§ Supplied material
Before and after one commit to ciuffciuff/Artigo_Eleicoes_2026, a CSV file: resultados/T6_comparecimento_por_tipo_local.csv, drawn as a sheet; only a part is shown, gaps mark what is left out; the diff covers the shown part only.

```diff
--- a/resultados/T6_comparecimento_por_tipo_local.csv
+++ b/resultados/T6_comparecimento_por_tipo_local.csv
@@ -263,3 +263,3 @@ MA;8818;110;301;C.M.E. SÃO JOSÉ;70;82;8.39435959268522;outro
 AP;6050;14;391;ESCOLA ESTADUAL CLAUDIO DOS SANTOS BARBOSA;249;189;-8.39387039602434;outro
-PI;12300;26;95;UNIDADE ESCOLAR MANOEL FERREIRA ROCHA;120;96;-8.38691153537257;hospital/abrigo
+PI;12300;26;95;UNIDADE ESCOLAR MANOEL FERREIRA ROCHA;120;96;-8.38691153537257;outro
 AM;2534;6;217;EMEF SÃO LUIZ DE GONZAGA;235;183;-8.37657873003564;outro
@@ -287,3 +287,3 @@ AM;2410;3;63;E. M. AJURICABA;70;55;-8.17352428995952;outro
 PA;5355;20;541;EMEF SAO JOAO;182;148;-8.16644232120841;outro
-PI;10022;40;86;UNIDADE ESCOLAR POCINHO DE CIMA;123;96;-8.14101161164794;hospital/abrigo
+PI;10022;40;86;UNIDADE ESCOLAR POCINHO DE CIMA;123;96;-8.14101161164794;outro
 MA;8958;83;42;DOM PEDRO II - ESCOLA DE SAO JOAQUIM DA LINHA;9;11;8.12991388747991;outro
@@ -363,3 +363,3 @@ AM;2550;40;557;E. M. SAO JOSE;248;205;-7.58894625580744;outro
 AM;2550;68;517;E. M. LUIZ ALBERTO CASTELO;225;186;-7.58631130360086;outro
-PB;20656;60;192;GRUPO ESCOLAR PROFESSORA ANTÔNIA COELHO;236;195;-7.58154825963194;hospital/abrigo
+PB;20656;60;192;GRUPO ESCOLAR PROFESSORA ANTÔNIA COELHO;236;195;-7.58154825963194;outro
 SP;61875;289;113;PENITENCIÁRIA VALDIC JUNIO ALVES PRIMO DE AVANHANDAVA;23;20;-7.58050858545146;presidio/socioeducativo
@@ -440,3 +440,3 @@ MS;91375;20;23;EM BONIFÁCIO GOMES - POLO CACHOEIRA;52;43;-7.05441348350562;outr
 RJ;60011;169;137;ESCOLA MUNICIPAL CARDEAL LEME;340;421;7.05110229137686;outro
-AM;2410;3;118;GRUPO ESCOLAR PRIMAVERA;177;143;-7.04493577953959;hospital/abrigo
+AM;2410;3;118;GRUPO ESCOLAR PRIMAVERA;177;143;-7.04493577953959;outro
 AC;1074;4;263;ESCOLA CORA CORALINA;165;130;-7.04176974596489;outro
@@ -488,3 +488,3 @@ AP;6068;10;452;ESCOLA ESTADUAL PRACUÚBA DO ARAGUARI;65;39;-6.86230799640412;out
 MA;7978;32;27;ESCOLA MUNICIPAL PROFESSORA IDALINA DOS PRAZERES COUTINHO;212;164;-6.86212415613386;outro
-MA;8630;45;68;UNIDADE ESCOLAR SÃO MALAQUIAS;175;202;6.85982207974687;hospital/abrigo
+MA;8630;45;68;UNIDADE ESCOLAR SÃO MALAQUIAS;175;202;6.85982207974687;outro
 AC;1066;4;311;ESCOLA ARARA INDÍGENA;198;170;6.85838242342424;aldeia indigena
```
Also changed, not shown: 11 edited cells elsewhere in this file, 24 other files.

§ What the exercise asks
Each of the records should be written out precisely as given.

§ Expected answer
Before and after one commit to ciuffciuff/Artigo_Eleicoes_2026, a CSV file: resultados/T6_comparecimento_por_tipo_local.csv, drawn as a sheet; only a part is shown, gaps mark what is left out; the diff covers the shown part only.

```diff
--- a/resultados/T6_comparecimento_por_tipo_local.csv
+++ b/resultados/T6_comparecimento_por_tipo_local.csv
@@ -263,3 +263,3 @@ MA;8818;110;301;C.M.E. SÃO JOSÉ;70;82;8.39435959268522;outro
 AP;6050;14;391;ESCOLA ESTADUAL CLAUDIO DOS SANTOS BARBOSA;249;189;-8.39387039602434;outro
-PI;12300;26;95;UNIDADE ESCOLAR MANOEL FERREIRA ROCHA;120;96;-8.38691153537257;hospital/abrigo
+PI;12300;26;95;UNIDADE ESCOLAR MANOEL FERREIRA ROCHA;120;96;-8.38691153537257;outro
 AM;2534;6;217;EMEF SÃO LUIZ DE GONZAGA;235;183;-8.37657873003564;outro
@@ -287,3 +287,3 @@ AM;2410;3;63;E. M. AJURICABA;70;55;-8.17352428995952;outro
 PA;5355;20;541;EMEF SAO JOAO;182;148;-8.16644232120841;outro
-PI;10022;40;86;UNIDADE ESCOLAR POCINHO DE CIMA;123;96;-8.14101161164794;hospital/abrigo
+PI;10022;40;86;UNIDADE ESCOLAR POCINHO DE CIMA;123;96;-8.14101161164794;outro
 MA;8958;83;42;DOM PEDRO II - ESCOLA DE SAO JOAQUIM DA LINHA;9;11;8.12991388747991;outro
@@ -363,3 +363,3 @@ AM;2550;40;557;E. M. SAO JOSE;248;205;-7.58894625580744;outro
 AM;2550;68;517;E. M. LUIZ ALBERTO CASTELO;225;186;-7.58631130360086;outro
-PB;20656;60;192;GRUPO ESCOLAR PROFESSORA ANTÔNIA COELHO;236;195;-7.58154825963194;hospital/abrigo
+PB;20656;60;192;GRUPO ESCOLAR PROFESSORA ANTÔNIA COELHO;236;195;-7.58154825963194;outro
 SP;61875;289;113;PENITENCIÁRIA VALDIC JUNIO ALVES PRIMO DE AVANHANDAVA;23;20;-7.58050858545146;presidio/socioeducativo
@@ -440,3 +440,3 @@ MS;91375;20;23;EM BONIFÁCIO GOMES - POLO CACHOEIRA;52;43;-7.05441348350562;outr
 RJ;60011;169;137;ESCOLA MUNICIPAL CARDEAL LEME;340;421;7.05110229137686;outro
-AM;2410;3;118;GRUPO ESCOLAR PRIMAVERA;177;143;-7.04493577953959;hospital/abrigo
+AM;2410;3;118;GRUPO ESCOLAR PRIMAVERA;177;143;-7.04493577953959;outro
 AC;1074;4;263;ESCOLA CORA CORALINA;165;130;-7.04176974596489;outro
@@ -488,3 +488,3 @@ AP;6068;10;452;ESCOLA ESTADUAL PRACUÚBA DO ARAGUARI;65;39;-6.86230799640412;out
 MA;7978;32;27;ESCOLA MUNICIPAL PROFESSORA IDALINA DOS PRAZERES COUTINHO;212;164;-6.86212415613386;outro
-MA;8630;45;68;UNIDADE ESCOLAR SÃO MALAQUIAS;175;202;6.85982207974687;hospital/abrigo
+MA;8630;45;68;UNIDADE ESCOLAR SÃO MALAQUIAS;175;202;6.85982207974687;outro
 AC;1066;4;311;ESCOLA ARARA INDÍGENA;198;170;6.85838242342424;aldeia indigena
```
Also changed, not shown: 11 edited cells elsewhere in this file, 24 other files.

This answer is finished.